- _Given data_
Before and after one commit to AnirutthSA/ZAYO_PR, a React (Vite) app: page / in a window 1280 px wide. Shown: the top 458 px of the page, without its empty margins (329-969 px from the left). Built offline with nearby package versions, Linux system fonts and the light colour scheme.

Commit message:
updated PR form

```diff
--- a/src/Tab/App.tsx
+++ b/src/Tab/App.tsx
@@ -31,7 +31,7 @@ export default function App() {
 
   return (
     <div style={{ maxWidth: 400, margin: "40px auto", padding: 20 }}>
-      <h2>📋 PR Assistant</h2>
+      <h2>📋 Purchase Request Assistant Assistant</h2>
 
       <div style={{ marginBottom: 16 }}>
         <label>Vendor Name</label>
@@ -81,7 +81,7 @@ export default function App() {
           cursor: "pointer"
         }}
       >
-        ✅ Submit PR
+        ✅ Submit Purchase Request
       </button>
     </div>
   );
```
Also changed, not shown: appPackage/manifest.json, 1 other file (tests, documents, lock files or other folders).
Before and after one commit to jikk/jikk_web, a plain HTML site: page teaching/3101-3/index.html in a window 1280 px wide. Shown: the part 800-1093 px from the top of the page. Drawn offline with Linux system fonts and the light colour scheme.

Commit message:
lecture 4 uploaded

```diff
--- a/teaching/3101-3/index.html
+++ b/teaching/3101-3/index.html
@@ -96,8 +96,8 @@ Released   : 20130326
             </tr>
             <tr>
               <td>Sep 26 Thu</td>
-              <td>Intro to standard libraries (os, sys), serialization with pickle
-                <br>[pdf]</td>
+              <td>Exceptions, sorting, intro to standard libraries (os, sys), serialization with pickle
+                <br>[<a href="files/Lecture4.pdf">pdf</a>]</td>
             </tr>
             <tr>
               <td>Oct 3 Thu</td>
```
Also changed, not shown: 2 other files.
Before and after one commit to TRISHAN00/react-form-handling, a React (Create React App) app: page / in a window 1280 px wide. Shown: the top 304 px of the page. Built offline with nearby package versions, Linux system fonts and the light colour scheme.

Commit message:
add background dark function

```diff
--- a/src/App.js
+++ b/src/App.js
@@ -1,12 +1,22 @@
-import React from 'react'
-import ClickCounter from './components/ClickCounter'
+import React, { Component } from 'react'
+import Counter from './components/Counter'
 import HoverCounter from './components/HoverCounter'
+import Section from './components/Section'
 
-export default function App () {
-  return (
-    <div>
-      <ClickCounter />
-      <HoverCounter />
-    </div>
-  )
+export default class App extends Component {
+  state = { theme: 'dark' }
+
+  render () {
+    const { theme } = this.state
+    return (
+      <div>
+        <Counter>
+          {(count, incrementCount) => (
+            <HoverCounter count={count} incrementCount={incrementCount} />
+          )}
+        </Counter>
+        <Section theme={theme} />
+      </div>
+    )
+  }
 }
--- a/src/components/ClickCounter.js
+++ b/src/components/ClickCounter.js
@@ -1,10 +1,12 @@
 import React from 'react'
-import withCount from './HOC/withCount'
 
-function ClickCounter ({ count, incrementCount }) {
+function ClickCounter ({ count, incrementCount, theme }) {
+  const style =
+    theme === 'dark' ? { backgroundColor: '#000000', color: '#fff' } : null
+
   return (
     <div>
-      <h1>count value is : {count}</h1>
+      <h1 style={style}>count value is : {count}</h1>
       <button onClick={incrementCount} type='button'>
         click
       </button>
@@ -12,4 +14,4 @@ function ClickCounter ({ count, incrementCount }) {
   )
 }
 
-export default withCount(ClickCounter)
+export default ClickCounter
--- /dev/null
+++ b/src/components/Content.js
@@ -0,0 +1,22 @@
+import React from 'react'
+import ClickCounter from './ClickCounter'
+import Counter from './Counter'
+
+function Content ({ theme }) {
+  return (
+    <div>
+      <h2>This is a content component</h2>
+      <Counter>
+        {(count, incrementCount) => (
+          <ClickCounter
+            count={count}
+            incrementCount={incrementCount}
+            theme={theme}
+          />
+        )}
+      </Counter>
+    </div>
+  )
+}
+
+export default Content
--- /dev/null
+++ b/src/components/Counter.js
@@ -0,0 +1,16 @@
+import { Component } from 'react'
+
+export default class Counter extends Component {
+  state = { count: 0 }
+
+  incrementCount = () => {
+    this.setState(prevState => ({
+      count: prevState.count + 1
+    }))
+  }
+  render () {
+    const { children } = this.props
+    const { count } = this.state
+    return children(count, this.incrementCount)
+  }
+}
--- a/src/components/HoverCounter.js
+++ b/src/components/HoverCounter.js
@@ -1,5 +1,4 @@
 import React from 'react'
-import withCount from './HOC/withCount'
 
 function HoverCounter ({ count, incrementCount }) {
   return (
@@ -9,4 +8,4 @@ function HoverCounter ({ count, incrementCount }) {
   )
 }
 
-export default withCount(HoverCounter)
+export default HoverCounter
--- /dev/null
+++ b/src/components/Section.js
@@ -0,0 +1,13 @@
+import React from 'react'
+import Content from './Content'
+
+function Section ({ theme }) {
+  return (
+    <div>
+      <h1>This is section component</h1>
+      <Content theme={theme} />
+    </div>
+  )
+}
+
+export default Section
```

- _Task requirements_
The entries shown above must be reproduced in full, exactly as written.

- _Problem solution_
Before and after one commit to AnirutthSA/ZAYO_PR, a React (Vite) app: page / in a window 1280 px wide. Shown: the top 458 px of the page, without its empty margins (329-969 px from the left). Built offline with nearby package versions, Linux system fonts and the light colour scheme.

Commit message:
updated PR form

```diff
--- a/src/Tab/App.tsx
+++ b/src/Tab/App.tsx
@@ -31,7 +31,7 @@ export default function App() {
 
   return (
     <div style={{ maxWidth: 400, margin: "40px auto", padding: 20 }}>
-      <h2>📋 PR Assistant</h2>
+      <h2>📋 Purchase Request Assistant Assistant</h2>
 
       <div style={{ marginBottom: 16 }}>
         <label>Vendor Name</label>
@@ -81,7 +81,7 @@ export default function App() {
           cursor: "pointer"
         }}
       >
-        ✅ Submit PR
+        ✅ Submit Purchase Request
       </button>
     </div>
   );
```
Also changed, not shown: appPackage/manifest.json, 1 other file (tests, documents, lock files or other folders).
Before and after one commit to jikk/jikk_web, a plain HTML site: page teaching/3101-3/index.html in a window 1280 px wide. Shown: the part 800-1093 px from the top of the page. Drawn offline with Linux system fonts and the light colour scheme.

Commit message:
lecture 4 uploaded

```diff
--- a/teaching/3101-3/index.html
+++ b/teaching/3101-3/index.html
@@ -96,8 +96,8 @@ Released   : 20130326
             </tr>
             <tr>
               <td>Sep 26 Thu</td>
-              <td>Intro to standard libraries (os, sys), serialization with pickle
-                <br>[pdf]</td>
+              <td>Exceptions, sorting, intro to standard libraries (os, sys), serialization with pickle
+                <br>[<a href="files/Lecture4.pdf">pdf</a>]</td>
             </tr>
             <tr>
               <td>Oct 3 Thu</td>
```
Also changed, not shown: 2 other files.
Before and after one commit to TRISHAN00/react-form-handling, a React (Create React App) app: page / in a window 1280 px wide. Shown: the top 304 px of the page. Built offline with nearby package versions, Linux system fonts and the light colour scheme.

Commit message:
add background dark function

```diff
--- a/src/App.js
+++ b/src/App.js
@@ -1,12 +1,22 @@
-import React from 'react'
-import ClickCounter from './components/ClickCounter'
+import React, { Component } from 'react'
+import Counter from './components/Counter'
 import HoverCounter from './components/HoverCounter'
+import Section from './components/Section'
 
-export default function App () {
-  return (
-    <div>
-      <ClickCounter />
-      <HoverCounter />
-    </div>
-  )
+export default class App extends Component {
+  state = { theme: 'dark' }
+
+  render () {
+    const { theme } = this.state
+    return (
+      <div>
+        <Counter>
+          {(count, incrementCount) => (
+            <HoverCounter count={count} incrementCount={incrementCount} />
+          )}
+        </Counter>
+        <Section theme={theme} />
+      </div>
+    )
+  }
 }
--- a/src/components/ClickCounter.js
+++ b/src/components/ClickCounter.js
@@ -1,10 +1,12 @@
 import React from 'react'
-import withCount from './HOC/withCount'
 
-function ClickCounter ({ count, incrementCount }) {
+function ClickCounter ({ count, incrementCount, theme }) {
+  const style =
+    theme === 'dark' ? { backgroundColor: '#000000', color: '#fff' } : null
+
   return (
     <div>
-      <h1>count value is : {count}</h1>
+      <h1 style={style}>count value is : {count}</h1>
       <button onClick={incrementCount} type='button'>
         click
       </button>
@@ -12,4 +14,4 @@ function ClickCounter ({ count, incrementCount }) {
   )
 }
 
-export default withCount(ClickCounter)
+export default ClickCounter
--- /dev/null
+++ b/src/components/Content.js
@@ -0,0 +1,22 @@
+import React from 'react'
+import ClickCounter from './ClickCounter'
+import Counter from './Counter'
+
+function Content ({ theme }) {
+  return (
+    <div>
+      <h2>This is a content component</h2>
+      <Counter>
+        {(count, incrementCount) => (
+          <ClickCounter
+            count={count}
+            incrementCount={incrementCount}
+            theme={theme}
+          />
+        )}
+      </Counter>
+    </div>
+  )
+}
+
+export default Content
--- /dev/null
+++ b/src/components/Counter.js
@@ -0,0 +1,16 @@
+import { Component } from 'react'
+
+export default class Counter extends Component {
+  state = { count: 0 }
+
+  incrementCount = () => {
+    this.setState(prevState => ({
+      count: prevState.count + 1
+    }))
+  }
+  render () {
+    const { children } = this.props
+    const { count } = this.state
+    return children(count, this.incrementCount)
+  }
+}
--- a/src/components/HoverCounter.js
+++ b/src/components/HoverCounter.js
@@ -1,5 +1,4 @@
 import React from 'react'
-import withCount from './HOC/withCount'
 
 function HoverCounter ({ count, incrementCount }) {
   return (
@@ -9,4 +8,4 @@ function HoverCounter ({ count, incrementCount }) {
   )
 }
 
-export default withCount(HoverCounter)
+export default HoverCounter
--- /dev/null
+++ b/src/components/Section.js
@@ -0,0 +1,13 @@
+import React from 'react'
+import Content from './Content'
+
+function Section ({ theme }) {
+  return (
+    <div>
+      <h1>This is section component</h1>
+      <Content theme={theme} />
+    </div>
+  )
+}
+
+export default Section
```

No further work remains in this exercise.